Suddenly, in the span of just a few days, three senators broke rank with the 54-member majority who has denied any action on judicial nominations. It is too early to tell if this shift is a sideshow producing headlines in the Salt Lake Tribune and Politico or the beginning of the end of gridlock in the post-election lame duck session of Congress.
Whatever the outcome in the coming weeks, #DoYourJob is not a strong enough hashtag to chronicle the constitutional crisis created by the senate blockade against President Obama’s 110 judicial nominations. More than 10 percent of the federal bench is vacant.
To put this number in perspective, compare Obama’s vacancy rate of 10.8 percent with President George W. Bush’s 3.7 percent at this same point in his eighth year. This is a virtual shutdown of the third branch of government as the second branch denies its constitutional duty to give “advice and consent” on nominees by the first branch.
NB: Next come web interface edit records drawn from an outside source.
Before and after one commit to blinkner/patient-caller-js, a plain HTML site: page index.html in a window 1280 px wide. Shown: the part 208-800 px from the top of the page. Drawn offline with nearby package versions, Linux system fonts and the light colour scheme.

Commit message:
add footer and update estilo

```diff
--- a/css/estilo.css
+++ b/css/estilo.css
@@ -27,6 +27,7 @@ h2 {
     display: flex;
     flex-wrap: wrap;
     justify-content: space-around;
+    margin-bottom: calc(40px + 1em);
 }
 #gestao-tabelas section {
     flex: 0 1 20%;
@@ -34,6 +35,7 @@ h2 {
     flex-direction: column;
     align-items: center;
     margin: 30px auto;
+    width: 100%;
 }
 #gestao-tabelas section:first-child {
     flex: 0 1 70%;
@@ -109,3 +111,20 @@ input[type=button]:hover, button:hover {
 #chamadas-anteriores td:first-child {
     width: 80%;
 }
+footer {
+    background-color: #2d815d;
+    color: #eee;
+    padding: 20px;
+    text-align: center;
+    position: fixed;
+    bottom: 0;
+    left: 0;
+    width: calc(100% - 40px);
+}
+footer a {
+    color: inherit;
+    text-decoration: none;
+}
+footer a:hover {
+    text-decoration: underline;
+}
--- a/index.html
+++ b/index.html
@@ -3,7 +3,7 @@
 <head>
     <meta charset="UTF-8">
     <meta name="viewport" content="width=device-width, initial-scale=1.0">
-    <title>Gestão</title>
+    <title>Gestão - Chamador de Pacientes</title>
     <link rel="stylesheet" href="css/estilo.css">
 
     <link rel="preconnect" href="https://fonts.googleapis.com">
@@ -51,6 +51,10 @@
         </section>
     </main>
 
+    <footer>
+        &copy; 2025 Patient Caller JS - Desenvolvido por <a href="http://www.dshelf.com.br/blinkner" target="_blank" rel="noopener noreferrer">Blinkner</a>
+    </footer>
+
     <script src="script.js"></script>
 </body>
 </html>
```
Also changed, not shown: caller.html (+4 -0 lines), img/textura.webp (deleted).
Chatter about a constitutional crisis sounds overblown until you recall statements made by Senate Majority Leader Mitch McConnell (R-Ky.) and Sens. Orrin Hatch (R-Utah), Chuck Grassley (R-Iowa) and John McCain (R-Ariz.) regarding Obama’s nominee to the Supreme Court, Chief Judge Merrick Garland.
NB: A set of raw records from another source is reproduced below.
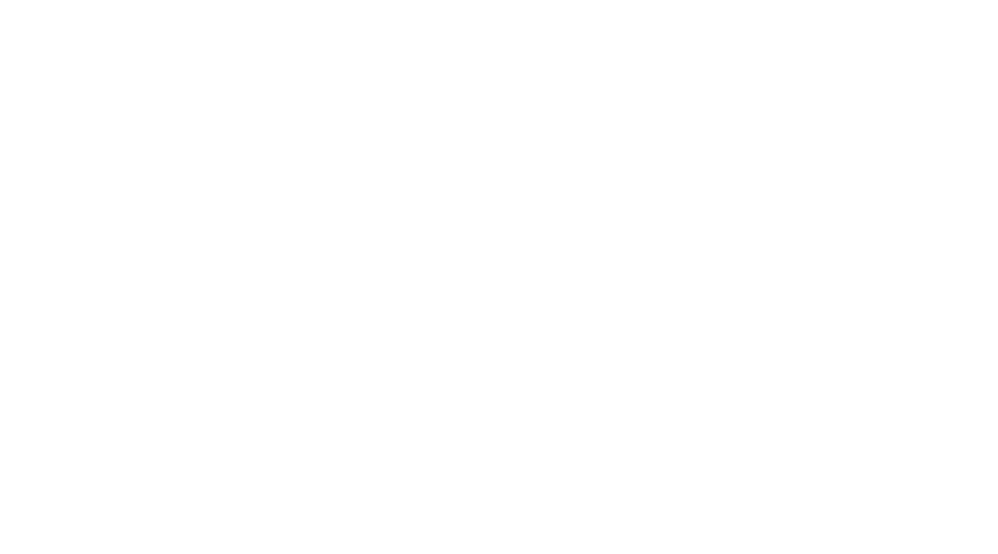
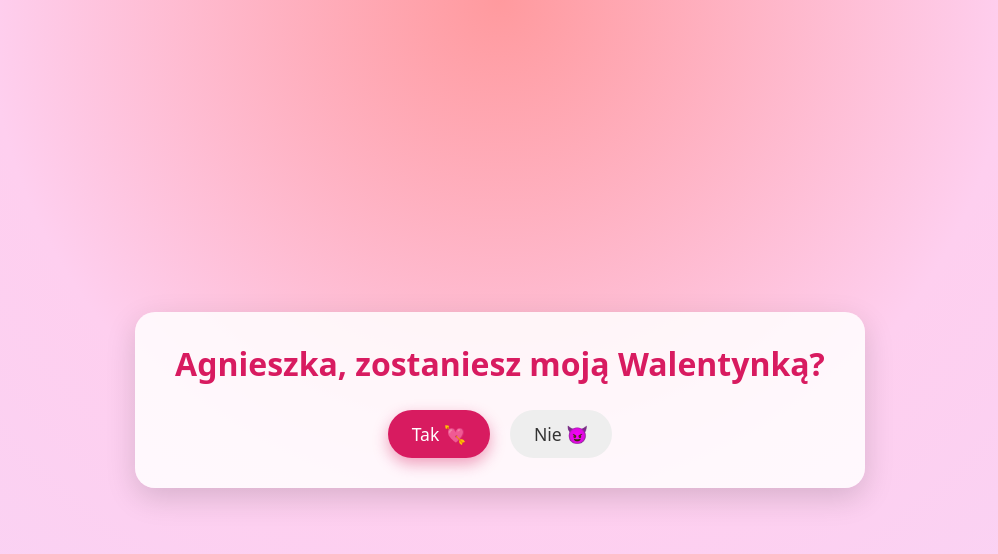
Before and after one commit to tomaszkaim23-crypto/Dla-Agnieszki, a plain HTML site: page index.html in a window 1280 px wide. Shown: the whole page, without its empty margins (140-1138 px from the left). Drawn offline with Linux system fonts and the light colour scheme.

Commit message:
Update index.html

```diff
--- a/index.html
+++ b/index.html
@@ -2,13 +2,25 @@
 <html lang="pl">
 <head>
     <meta charset="UTF-8">
-    <meta name="viewport" content="width=device-width, initial-scale=1.0">
-    <title>Dla Agnieszki ❤️</title>
-    <style>
-        body {
-            margin: 0;
-            height: 100vh;
-            display: flex;
-            justify-content: center;
-            align-items: center;
-            background: linear-gradient
+    <title>Agnieszka, zostaniesz moją Walentynką?</title>
+    <link rel="stylesheet" href="style.css">
+</head>
+<body>
+    <div class="container" id="question-container">
+        <h1>Agnieszka, zostaniesz moją Walentynką?</h1>
+        <div class="buttons">
+            <button id="yes-btn">Tak 💘</button>
+            <button id="no-btn">Nie 😈</button>
+        </div>
+    </div>
+
+    <div class="container hidden" id="love-container">
+        <div class="heart">❤️</div>
+        <h1>Kocham Cię, Agnieszka!</h1>
+        <p>Nie było innej opcji 😉</p>
+        <canvas id="confetti-canvas"></canvas>
+    </div>
+
+    <script src="script.js"></script>
+</body>
+</html>
```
Remember in February, barely an hour after the death of Justice Antonin Scalia, Senate Majority Leader Mitch McConnell stunned many with an historic announcement that the next president should fill the vacancy on the Court. McConnell reasoned that with a possible shift in the ideological bent of the Supreme Court the people should have a voice in the selection of the ninth justice. This logic ignores the fact that voters do not elect Supreme Court justices.